But as I looked at those old photographs taken at Trish and Carl's house, it dawned on me that years from now, we might actually have fond memories of this spot, this little crazy, safe space that took care of us as we rebuilt.  So today, for the first time in ages, I grabbed my camera, and ran around the apartment, taking photos of little vignettes, without any staging or arranging.

This is what our life looks like these days.  And God bless it. 

  Every summer, we give Alex a reading challenge, and if she does it, she gets a big "thing" -- a haircut, or in this case, the laptop that's required for high school a couple of months before the school year begins.  The challenge this year was to finish 10 books before the end of June.  She's already read these seven (!!).

Every summer, we give Alex a reading challenge, and if she does it, she gets a big "thing" -- a haircut, or in this case, the laptop that's required for high school a couple of months before the school year begins.  The challenge this year was to finish 10 books before the end of June.  She's already read these seven (!!).

  I have a thing for Moroccan poufs.  

I have a thing for Moroccan poufs.  

  I met   Jessica Murnane   when I spoke at the Erma Bombeck Writers' Workshop, and adored her immediately.  She's the author of   this gorgeous cookbook  , which she kindly sent me.  It arrived this week.  I can't wait to tear into it.

I met Jessica Murnane when I spoke at the Erma Bombeck Writers' Workshop, and adored her immediately.  She's the author of this gorgeous cookbook, which she kindly sent me.  It arrived this week.  I can't wait to tear into it.

  Friends sent so many thoughtful things immediately after the storm, and one of the things we received that I might not have ever thought to buy myself was this essential oil diffuser.  I love this thing.  It's on all the time, and the apartment smells great.

Friends sent so many thoughtful things immediately after the storm, and one of the things we received that I might not have ever thought to buy myself was this essential oil diffuser.  I love this thing.  It's on all the time, and the apartment smells great.

  Alex's guitar (that used to be my guitar, when I was 12 years old).  This was the first item we saved from the flood -- it came with us as soon as we waded out of the house.

Alex's guitar (that used to be my guitar, when I was 12 years old).  This was the first item we saved from the flood -- it came with us as soon as we waded out of the house.

  The cross stitch of  Shuri  and  Okoye  was done by my friend Mike Reynolds, aka   Everyday Girl Dad  .  I can't wait for this to have a permanent place in my home office.

The cross stitch of Shuri and Okoye was done by my friend Mike Reynolds, aka Everyday Girl Dad.  I can't wait for this to have a permanent place in my home office.

   I bought   this poster   soon after we evacuated from our home, to cheer myself up.  I think this is going to end up in our half bathroom in the new house.  You know, so that people can practice while they're in there.

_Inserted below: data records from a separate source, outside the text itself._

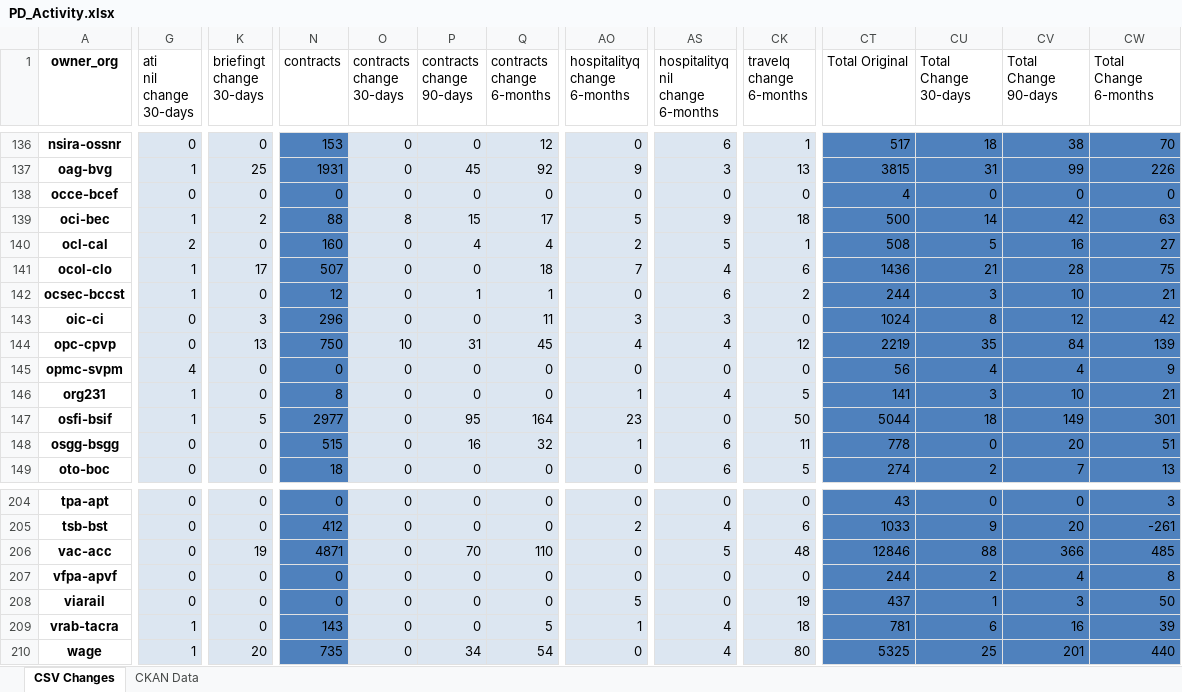
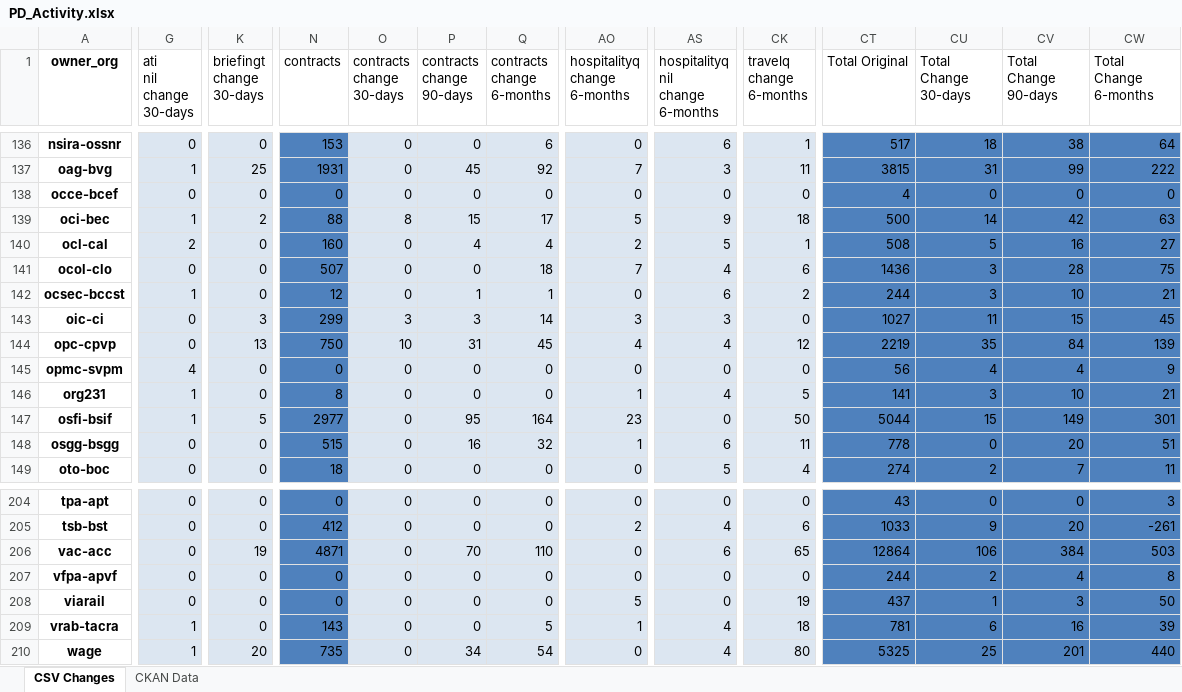
Before and after one commit to PatLittle/analytics-corporate-reporting, an Excel workbook: PD_CHANGES_RPT/PD_Activity.xlsx, sheet CSV Changes, drawn as a sheet; only a part is shown, gaps mark what is left out; values as stored, in another font and other column widths than the file's, no borders; the diff covers the shown part only; the diff names each change by its address in the sheet, - before the commit and + after, or states it on an @@ line.

```diff
--- a/PD_CHANGES_RPT/PD_Activity.xlsx (sheet CSV Changes)
+++ b/PD_CHANGES_RPT/PD_Activity.xlsx (sheet CSV Changes)
-Q136 (contracts change 6-months): 12
+Q136 (contracts change 6-months): 6
-CW136 (Total Change 6-months): 70
+CW136 (Total Change 6-months): 64
-AO137 (hospitalityq change 6-months): 9
+AO137 (hospitalityq change 6-months): 7
-CK137 (travelq change 6-months): 13
+CK137 (travelq change 6-months): 11
-CW137 (Total Change 6-months): 226
+CW137 (Total Change 6-months): 222
-G141 (ati nil change 30-days): 1
+G141 (ati nil change 30-days): 0
-K141 (briefingt change 30-days): 17
+K141 (briefingt change 30-days): 0
-CU141 (Total Change 30-days): 21
+CU141 (Total Change 30-days): 3
-N143 (contracts): 296
+N143 (contracts): 299
-O143 (contracts change 30-days): 0
+O143 (contracts change 30-days): 3
-P143 (contracts change 90-days): 0
+P143 (contracts change 90-days): 3
-Q143 (contracts change 6-months): 11
+Q143 (contracts change 6-months): 14
-CT143 (Total Original): 1024
+CT143 (Total Original): 1027
-CU143 (Total Change 30-days): 8
+CU143 (Total Change 30-days): 11
-CV143 (Total Change 90-days): 12
+CV143 (Total Change 90-days): 15
-CW143 (Total Change 6-months): 42
+CW143 (Total Change 6-months): 45
-CU147 (Total Change 30-days): 18
+CU147 (Total Change 30-days): 15
-AS149 (hospitalityq nil change 6-months): 6
+AS149 (hospitalityq nil change 6-months): 5
-CK149 (travelq change 6-months): 5
+CK149 (travelq change 6-months): 4
-CW149 (Total Change 6-months): 13
+CW149 (Total Change 6-months): 11
-AS206 (hospitalityq nil change 6-months): 5
+AS206 (hospitalityq nil change 6-months): 6
-CK206 (travelq change 6-months): 48
+CK206 (travelq change 6-months): 65
-CT206 (Total Original): 12846
+CT206 (Total Original): 12864
-CU206 (Total Change 30-days): 88
+CU206 (Total Change 30-days): 106
-CV206 (Total Change 90-days): 366
+CV206 (Total Change 90-days): 384
-CW206 (Total Change 6-months): 485
+CW206 (Total Change 6-months): 503
```
Also changed, not shown: 330 edited cells elsewhere in this sheet, 1 other file.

 I bought this poster soon after we evacuated from our home, to cheer myself up.  I think this is going to end up in our half bathroom in the new house.  You know, so that people can practice while they're in there.

Speaking of home:  even while this apartment doesn't feel like home, I am keenly aware how infinitely lucky my family and I are to be healthy and together in a safe place -- a luxury that thousands of migrants and their children currently at the U.S./Mexico border do not have.  In fact, many of these children have been separated from their parents, are being held in abandoned and refitted Wal-Marts or worse, tent cities in the middle of the Texas desert.  The situation is nothing less than horrifying.

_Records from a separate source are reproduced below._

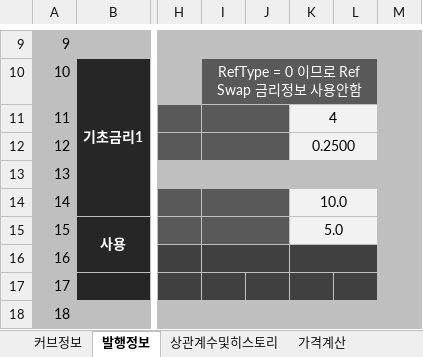
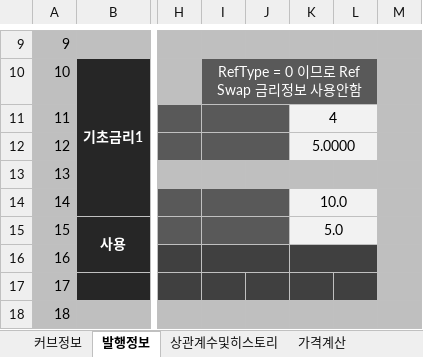
Before and after one commit to FinancialEngineerLab/QuantCpp, an Excel workbook: IRChangeStructuredSwap/IRChangeStructuredSwap.xlsm, sheet 발행정보, drawn as a sheet; only a part is shown, gaps mark what is left out; values as stored, in another font and other column widths than the file's, no borders; the diff names each change by its address in the sheet, - before the commit and + after, or states it on an @@ line.

```diff
--- a/IRChangeStructuredSwap/IRChangeStructuredSwap.xlsm (sheet 발행정보)
+++ b/IRChangeStructuredSwap/IRChangeStructuredSwap.xlsm (sheet 발행정보)
-K12: 0.2500
+K12: 5.0000
```
Also changed, not shown: sheet 가격계산, sheet 커브정보, 29 other files.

For more on this situation, and more importantly, how you can help, please check out my friend Liz's detailed post.  And please help if you can.